*TASK ITEM:* Exactly as written, please repeat the data that follows, but not the pictures.

*DATA SUPPLIED:*
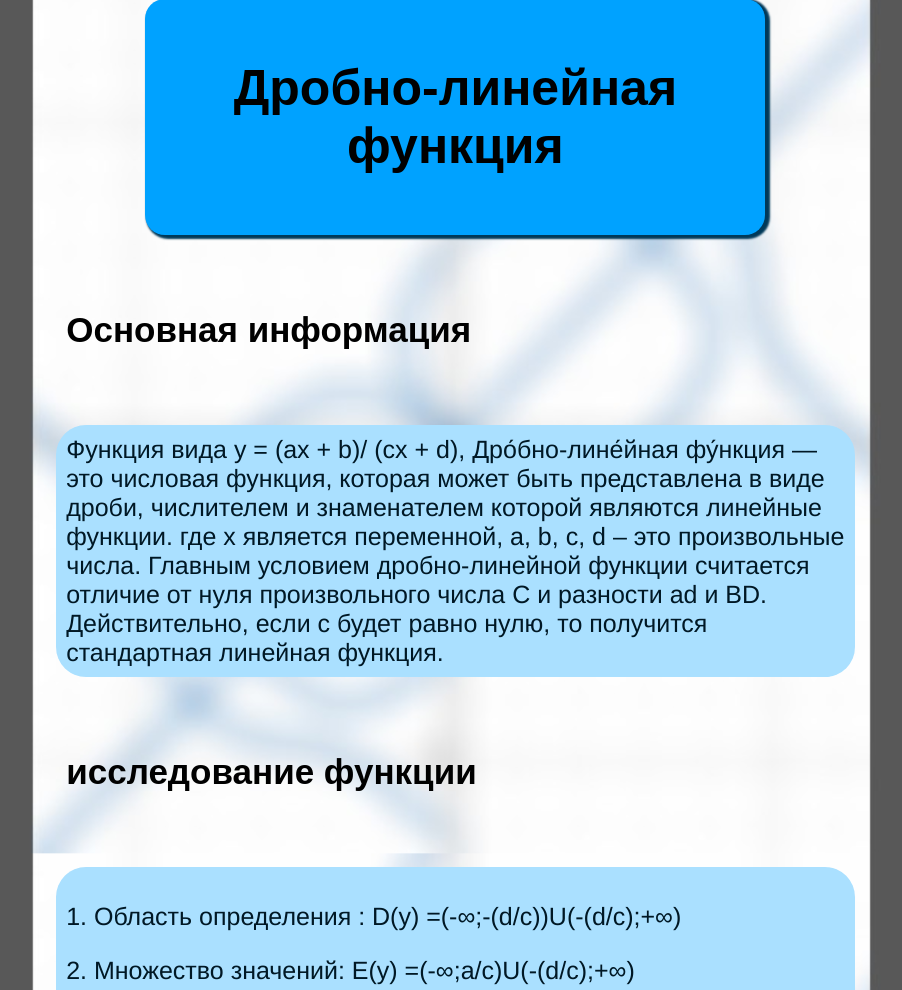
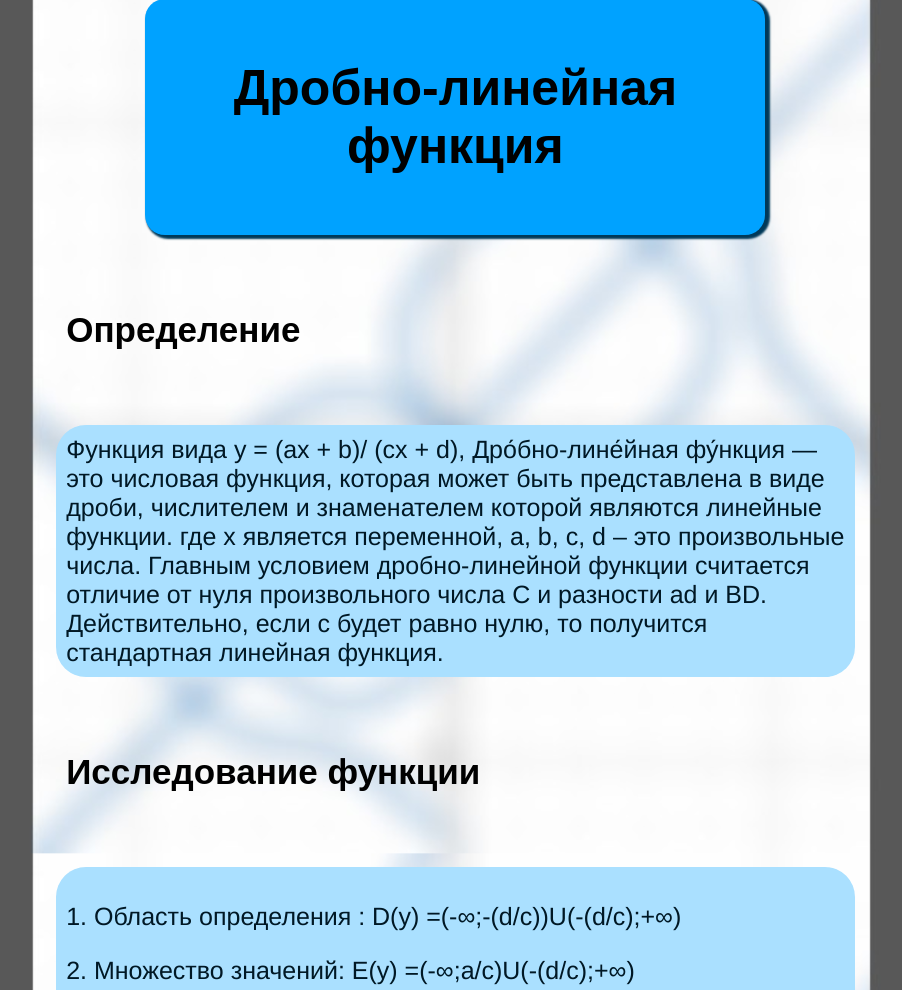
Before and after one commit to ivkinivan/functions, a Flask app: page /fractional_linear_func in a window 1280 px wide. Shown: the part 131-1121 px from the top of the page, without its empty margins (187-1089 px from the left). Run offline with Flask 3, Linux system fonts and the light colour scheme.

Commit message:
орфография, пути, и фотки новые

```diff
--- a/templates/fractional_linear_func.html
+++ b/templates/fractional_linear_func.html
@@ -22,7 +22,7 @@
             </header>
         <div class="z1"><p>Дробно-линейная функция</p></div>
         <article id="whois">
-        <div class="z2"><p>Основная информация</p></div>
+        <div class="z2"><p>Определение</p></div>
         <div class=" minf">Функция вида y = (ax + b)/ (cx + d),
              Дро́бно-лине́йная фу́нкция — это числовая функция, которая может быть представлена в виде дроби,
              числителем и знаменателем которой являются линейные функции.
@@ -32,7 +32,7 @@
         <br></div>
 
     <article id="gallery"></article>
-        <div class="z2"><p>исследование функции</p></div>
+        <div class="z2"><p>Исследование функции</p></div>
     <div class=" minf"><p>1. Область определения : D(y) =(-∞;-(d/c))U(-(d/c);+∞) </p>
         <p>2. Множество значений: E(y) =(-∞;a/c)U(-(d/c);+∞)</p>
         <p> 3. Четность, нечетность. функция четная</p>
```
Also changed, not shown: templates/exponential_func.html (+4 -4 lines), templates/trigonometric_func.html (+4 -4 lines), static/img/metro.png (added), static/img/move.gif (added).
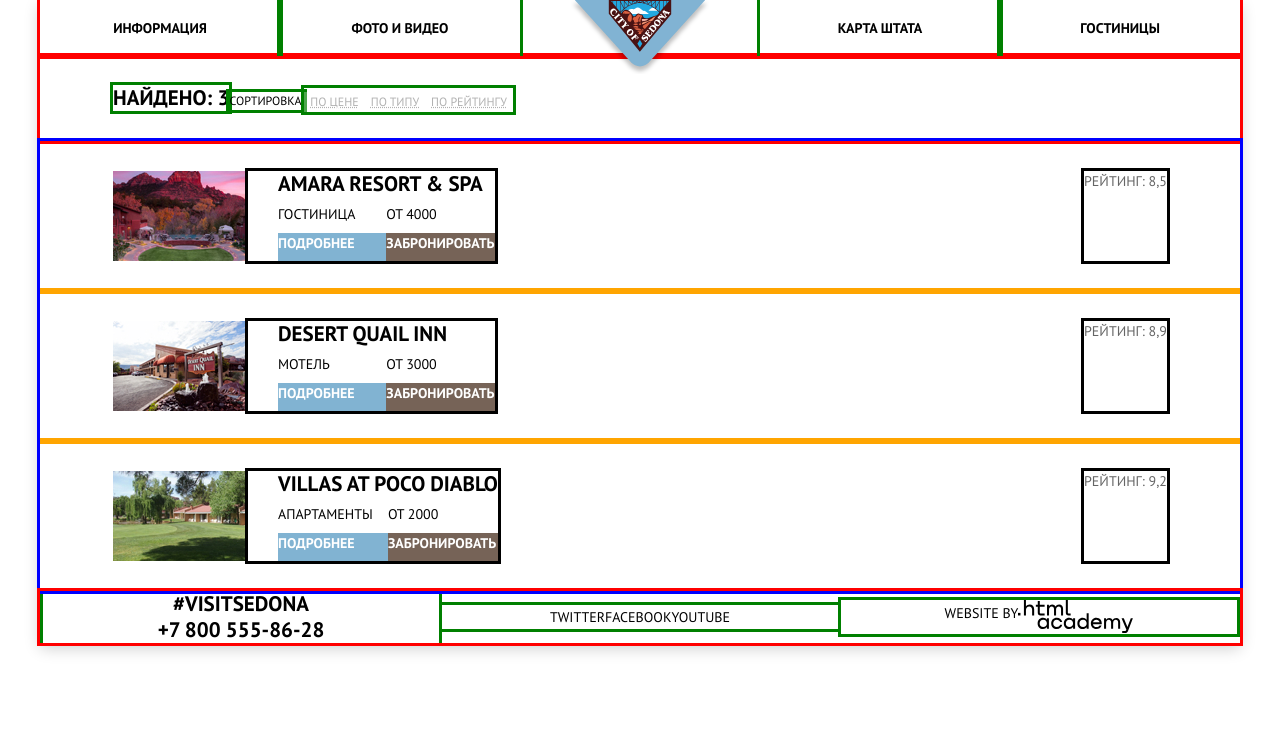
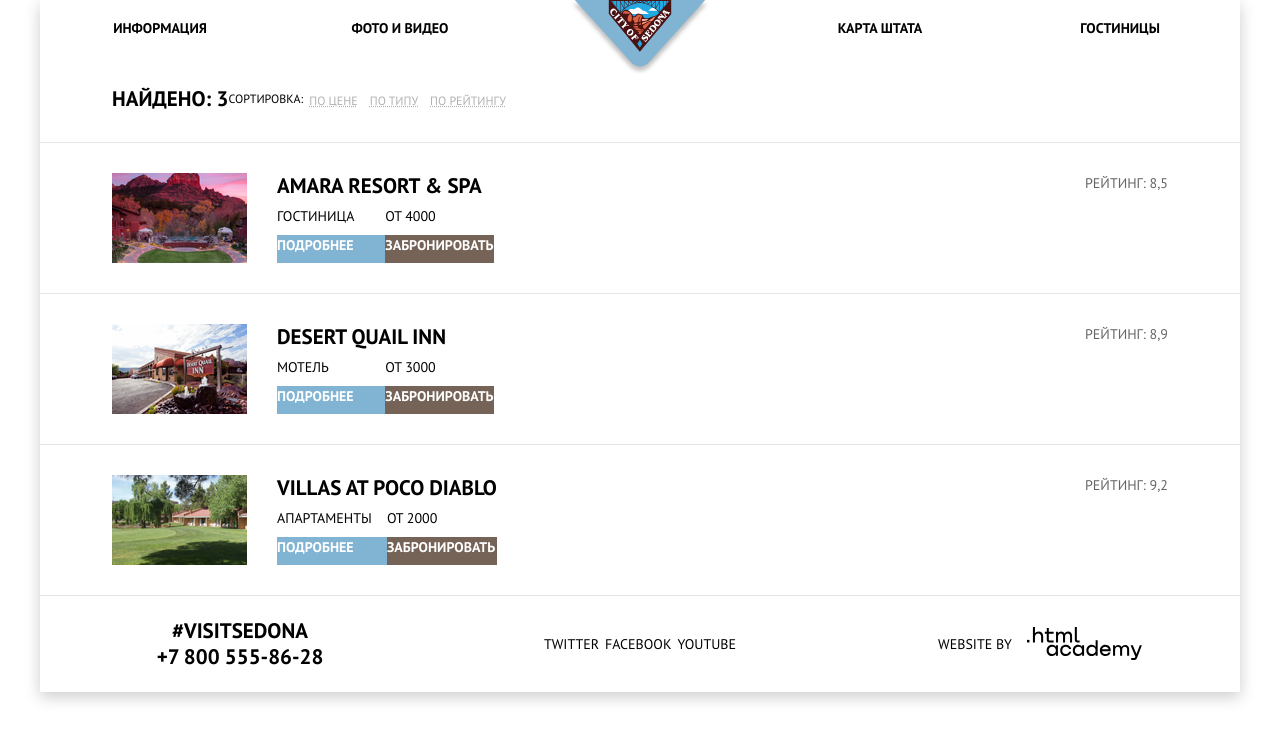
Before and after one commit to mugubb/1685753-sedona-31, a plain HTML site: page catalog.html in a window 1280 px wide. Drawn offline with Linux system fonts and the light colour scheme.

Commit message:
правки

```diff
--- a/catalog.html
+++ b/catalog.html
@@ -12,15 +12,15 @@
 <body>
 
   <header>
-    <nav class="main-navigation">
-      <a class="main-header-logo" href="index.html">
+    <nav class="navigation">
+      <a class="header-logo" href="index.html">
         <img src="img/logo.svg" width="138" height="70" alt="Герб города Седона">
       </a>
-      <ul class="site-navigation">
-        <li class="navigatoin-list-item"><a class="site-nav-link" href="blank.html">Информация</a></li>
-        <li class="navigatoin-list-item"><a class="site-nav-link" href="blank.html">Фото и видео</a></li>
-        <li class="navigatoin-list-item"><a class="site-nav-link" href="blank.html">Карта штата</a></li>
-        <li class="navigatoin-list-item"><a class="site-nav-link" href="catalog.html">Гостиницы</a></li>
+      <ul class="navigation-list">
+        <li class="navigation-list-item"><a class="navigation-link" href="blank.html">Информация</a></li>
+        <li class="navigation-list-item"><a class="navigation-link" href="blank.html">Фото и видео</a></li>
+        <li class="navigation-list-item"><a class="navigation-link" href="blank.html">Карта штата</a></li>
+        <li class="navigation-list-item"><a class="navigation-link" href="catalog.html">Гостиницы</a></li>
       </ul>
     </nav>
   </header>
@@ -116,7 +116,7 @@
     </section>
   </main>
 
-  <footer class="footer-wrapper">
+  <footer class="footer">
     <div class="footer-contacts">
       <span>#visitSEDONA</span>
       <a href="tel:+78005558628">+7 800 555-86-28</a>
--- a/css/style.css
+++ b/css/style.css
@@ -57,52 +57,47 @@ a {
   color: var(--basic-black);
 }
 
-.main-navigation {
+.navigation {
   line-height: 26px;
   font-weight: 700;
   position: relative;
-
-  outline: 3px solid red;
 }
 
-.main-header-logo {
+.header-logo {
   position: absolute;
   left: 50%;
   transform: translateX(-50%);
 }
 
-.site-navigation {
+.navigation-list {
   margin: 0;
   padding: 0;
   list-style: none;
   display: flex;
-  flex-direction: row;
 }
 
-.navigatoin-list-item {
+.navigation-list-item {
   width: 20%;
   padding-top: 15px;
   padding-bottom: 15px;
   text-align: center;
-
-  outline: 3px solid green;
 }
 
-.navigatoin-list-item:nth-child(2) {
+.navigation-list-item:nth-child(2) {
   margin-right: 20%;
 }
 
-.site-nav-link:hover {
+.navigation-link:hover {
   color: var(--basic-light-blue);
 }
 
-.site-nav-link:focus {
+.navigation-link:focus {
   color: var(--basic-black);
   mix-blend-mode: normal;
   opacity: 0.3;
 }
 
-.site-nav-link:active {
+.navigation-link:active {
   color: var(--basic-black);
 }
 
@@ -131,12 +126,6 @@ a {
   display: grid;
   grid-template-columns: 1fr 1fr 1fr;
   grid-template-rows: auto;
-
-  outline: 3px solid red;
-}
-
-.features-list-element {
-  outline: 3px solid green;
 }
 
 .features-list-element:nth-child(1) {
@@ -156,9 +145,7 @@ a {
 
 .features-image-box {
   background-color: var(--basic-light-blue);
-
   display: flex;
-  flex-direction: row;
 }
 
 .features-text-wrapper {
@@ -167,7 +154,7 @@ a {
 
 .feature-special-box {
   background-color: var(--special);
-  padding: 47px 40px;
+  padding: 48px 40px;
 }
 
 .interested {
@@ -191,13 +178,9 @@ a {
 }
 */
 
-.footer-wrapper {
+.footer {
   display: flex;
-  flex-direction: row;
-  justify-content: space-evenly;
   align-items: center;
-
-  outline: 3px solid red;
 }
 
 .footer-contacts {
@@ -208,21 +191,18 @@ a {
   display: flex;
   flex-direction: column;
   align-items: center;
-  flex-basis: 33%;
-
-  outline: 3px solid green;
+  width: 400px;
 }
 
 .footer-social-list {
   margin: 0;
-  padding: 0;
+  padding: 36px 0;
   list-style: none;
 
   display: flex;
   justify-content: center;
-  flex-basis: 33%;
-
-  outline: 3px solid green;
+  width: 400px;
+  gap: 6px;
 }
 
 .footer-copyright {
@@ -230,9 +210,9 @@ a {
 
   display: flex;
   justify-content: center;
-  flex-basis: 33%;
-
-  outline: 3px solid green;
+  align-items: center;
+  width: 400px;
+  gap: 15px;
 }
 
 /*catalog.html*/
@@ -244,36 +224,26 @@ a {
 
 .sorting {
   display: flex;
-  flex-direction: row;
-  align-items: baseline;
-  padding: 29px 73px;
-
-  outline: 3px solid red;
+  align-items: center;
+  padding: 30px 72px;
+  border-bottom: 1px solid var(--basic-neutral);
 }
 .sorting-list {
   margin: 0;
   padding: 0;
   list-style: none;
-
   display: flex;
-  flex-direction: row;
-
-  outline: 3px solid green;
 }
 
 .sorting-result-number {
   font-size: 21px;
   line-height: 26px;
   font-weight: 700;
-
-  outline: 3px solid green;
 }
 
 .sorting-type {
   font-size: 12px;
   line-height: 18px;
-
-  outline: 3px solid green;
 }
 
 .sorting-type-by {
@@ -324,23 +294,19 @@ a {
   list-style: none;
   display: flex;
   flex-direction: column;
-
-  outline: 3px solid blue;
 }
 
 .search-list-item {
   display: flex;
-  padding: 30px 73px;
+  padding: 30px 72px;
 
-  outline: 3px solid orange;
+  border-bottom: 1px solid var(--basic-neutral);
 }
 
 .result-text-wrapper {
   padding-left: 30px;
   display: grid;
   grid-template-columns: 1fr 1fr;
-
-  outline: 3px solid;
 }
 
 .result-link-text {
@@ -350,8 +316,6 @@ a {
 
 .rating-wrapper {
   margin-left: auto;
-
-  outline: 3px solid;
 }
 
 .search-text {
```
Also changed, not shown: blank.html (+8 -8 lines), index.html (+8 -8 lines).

*EXERCISE OUTPUT:*
Before and after one commit to ivkinivan/functions, a Flask app: page /fractional_linear_func in a window 1280 px wide. Shown: the part 131-1121 px from the top of the page, without its empty margins (187-1089 px from the left). Run offline with Flask 3, Linux system fonts and the light colour scheme.

Commit message:
орфография, пути, и фотки новые

```diff
--- a/templates/fractional_linear_func.html
+++ b/templates/fractional_linear_func.html
@@ -22,7 +22,7 @@
             </header>
         <div class="z1"><p>Дробно-линейная функция</p></div>
         <article id="whois">
-        <div class="z2"><p>Основная информация</p></div>
+        <div class="z2"><p>Определение</p></div>
         <div class=" minf">Функция вида y = (ax + b)/ (cx + d),
              Дро́бно-лине́йная фу́нкция — это числовая функция, которая может быть представлена в виде дроби,
              числителем и знаменателем которой являются линейные функции.
@@ -32,7 +32,7 @@
         <br></div>
 
     <article id="gallery"></article>
-        <div class="z2"><p>исследование функции</p></div>
+        <div class="z2"><p>Исследование функции</p></div>
     <div class=" minf"><p>1. Область определения : D(y) =(-∞;-(d/c))U(-(d/c);+∞) </p>
         <p>2. Множество значений: E(y) =(-∞;a/c)U(-(d/c);+∞)</p>
         <p> 3. Четность, нечетность. функция четная</p>
```
Also changed, not shown: templates/exponential_func.html (+4 -4 lines), templates/trigonometric_func.html (+4 -4 lines), static/img/metro.png (added), static/img/move.gif (added).
Before and after one commit to mugubb/1685753-sedona-31, a plain HTML site: page catalog.html in a window 1280 px wide. Drawn offline with Linux system fonts and the light colour scheme.

Commit message:
правки

```diff
--- a/catalog.html
+++ b/catalog.html
@@ -12,15 +12,15 @@
 <body>
 
   <header>
-    <nav class="main-navigation">
-      <a class="main-header-logo" href="index.html">
+    <nav class="navigation">
+      <a class="header-logo" href="index.html">
         <img src="img/logo.svg" width="138" height="70" alt="Герб города Седона">
       </a>
-      <ul class="site-navigation">
-        <li class="navigatoin-list-item"><a class="site-nav-link" href="blank.html">Информация</a></li>
-        <li class="navigatoin-list-item"><a class="site-nav-link" href="blank.html">Фото и видео</a></li>
-        <li class="navigatoin-list-item"><a class="site-nav-link" href="blank.html">Карта штата</a></li>
-        <li class="navigatoin-list-item"><a class="site-nav-link" href="catalog.html">Гостиницы</a></li>
+      <ul class="navigation-list">
+        <li class="navigation-list-item"><a class="navigation-link" href="blank.html">Информация</a></li>
+        <li class="navigation-list-item"><a class="navigation-link" href="blank.html">Фото и видео</a></li>
+        <li class="navigation-list-item"><a class="navigation-link" href="blank.html">Карта штата</a></li>
+        <li class="navigation-list-item"><a class="navigation-link" href="catalog.html">Гостиницы</a></li>
       </ul>
     </nav>
   </header>
@@ -116,7 +116,7 @@
     </section>
   </main>
 
-  <footer class="footer-wrapper">
+  <footer class="footer">
     <div class="footer-contacts">
       <span>#visitSEDONA</span>
       <a href="tel:+78005558628">+7 800 555-86-28</a>
--- a/css/style.css
+++ b/css/style.css
@@ -57,52 +57,47 @@ a {
   color: var(--basic-black);
 }
 
-.main-navigation {
+.navigation {
   line-height: 26px;
   font-weight: 700;
   position: relative;
-
-  outline: 3px solid red;
 }
 
-.main-header-logo {
+.header-logo {
   position: absolute;
   left: 50%;
   transform: translateX(-50%);
 }
 
-.site-navigation {
+.navigation-list {
   margin: 0;
   padding: 0;
   list-style: none;
   display: flex;
-  flex-direction: row;
 }
 
-.navigatoin-list-item {
+.navigation-list-item {
   width: 20%;
   padding-top: 15px;
   padding-bottom: 15px;
   text-align: center;
-
-  outline: 3px solid green;
 }
 
-.navigatoin-list-item:nth-child(2) {
+.navigation-list-item:nth-child(2) {
   margin-right: 20%;
 }
 
-.site-nav-link:hover {
+.navigation-link:hover {
   color: var(--basic-light-blue);
 }
 
-.site-nav-link:focus {
+.navigation-link:focus {
   color: var(--basic-black);
   mix-blend-mode: normal;
   opacity: 0.3;
 }
 
-.site-nav-link:active {
+.navigation-link:active {
   color: var(--basic-black);
 }
 
@@ -131,12 +126,6 @@ a {
   display: grid;
   grid-template-columns: 1fr 1fr 1fr;
   grid-template-rows: auto;
-
-  outline: 3px solid red;
-}
-
-.features-list-element {
-  outline: 3px solid green;
 }
 
 .features-list-element:nth-child(1) {
@@ -156,9 +145,7 @@ a {
 
 .features-image-box {
   background-color: var(--basic-light-blue);
-
   display: flex;
-  flex-direction: row;
 }
 
 .features-text-wrapper {
@@ -167,7 +154,7 @@ a {
 
 .feature-special-box {
   background-color: var(--special);
-  padding: 47px 40px;
+  padding: 48px 40px;
 }
 
 .interested {
@@ -191,13 +178,9 @@ a {
 }
 */
 
-.footer-wrapper {
+.footer {
   display: flex;
-  flex-direction: row;
-  justify-content: space-evenly;
   align-items: center;
-
-  outline: 3px solid red;
 }
 
 .footer-contacts {
@@ -208,21 +191,18 @@ a {
   display: flex;
   flex-direction: column;
   align-items: center;
-  flex-basis: 33%;
-
-  outline: 3px solid green;
+  width: 400px;
 }
 
 .footer-social-list {
   margin: 0;
-  padding: 0;
+  padding: 36px 0;
   list-style: none;
 
   display: flex;
   justify-content: center;
-  flex-basis: 33%;
-
-  outline: 3px solid green;
+  width: 400px;
+  gap: 6px;
 }
 
 .footer-copyright {
@@ -230,9 +210,9 @@ a {
 
   display: flex;
   justify-content: center;
-  flex-basis: 33%;
-
-  outline: 3px solid green;
+  align-items: center;
+  width: 400px;
+  gap: 15px;
 }
 
 /*catalog.html*/
@@ -244,36 +224,26 @@ a {
 
 .sorting {
   display: flex;
-  flex-direction: row;
-  align-items: baseline;
-  padding: 29px 73px;
-
-  outline: 3px solid red;
+  align-items: center;
+  padding: 30px 72px;
+  border-bottom: 1px solid var(--basic-neutral);
 }
 .sorting-list {
   margin: 0;
   padding: 0;
   list-style: none;
-
   display: flex;
-  flex-direction: row;
-
-  outline: 3px solid green;
 }
 
 .sorting-result-number {
   font-size: 21px;
   line-height: 26px;
   font-weight: 700;
-
-  outline: 3px solid green;
 }
 
 .sorting-type {
   font-size: 12px;
   line-height: 18px;
-
-  outline: 3px solid green;
 }
 
 .sorting-type-by {
@@ -324,23 +294,19 @@ a {
   list-style: none;
   display: flex;
   flex-direction: column;
-
-  outline: 3px solid blue;
 }
 
 .search-list-item {
   display: flex;
-  padding: 30px 73px;
+  padding: 30px 72px;
 
-  outline: 3px solid orange;
+  border-bottom: 1px solid var(--basic-neutral);
 }
 
 .result-text-wrapper {
   padding-left: 30px;
   display: grid;
   grid-template-columns: 1fr 1fr;
-
-  outline: 3px solid;
 }
 
 .result-link-text {
@@ -350,8 +316,6 @@ a {
 
 .rating-wrapper {
   margin-left: auto;
-
-  outline: 3px solid;
 }
 
 .search-text {
```
Also changed, not shown: blank.html (+8 -8 lines), index.html (+8 -8 lines).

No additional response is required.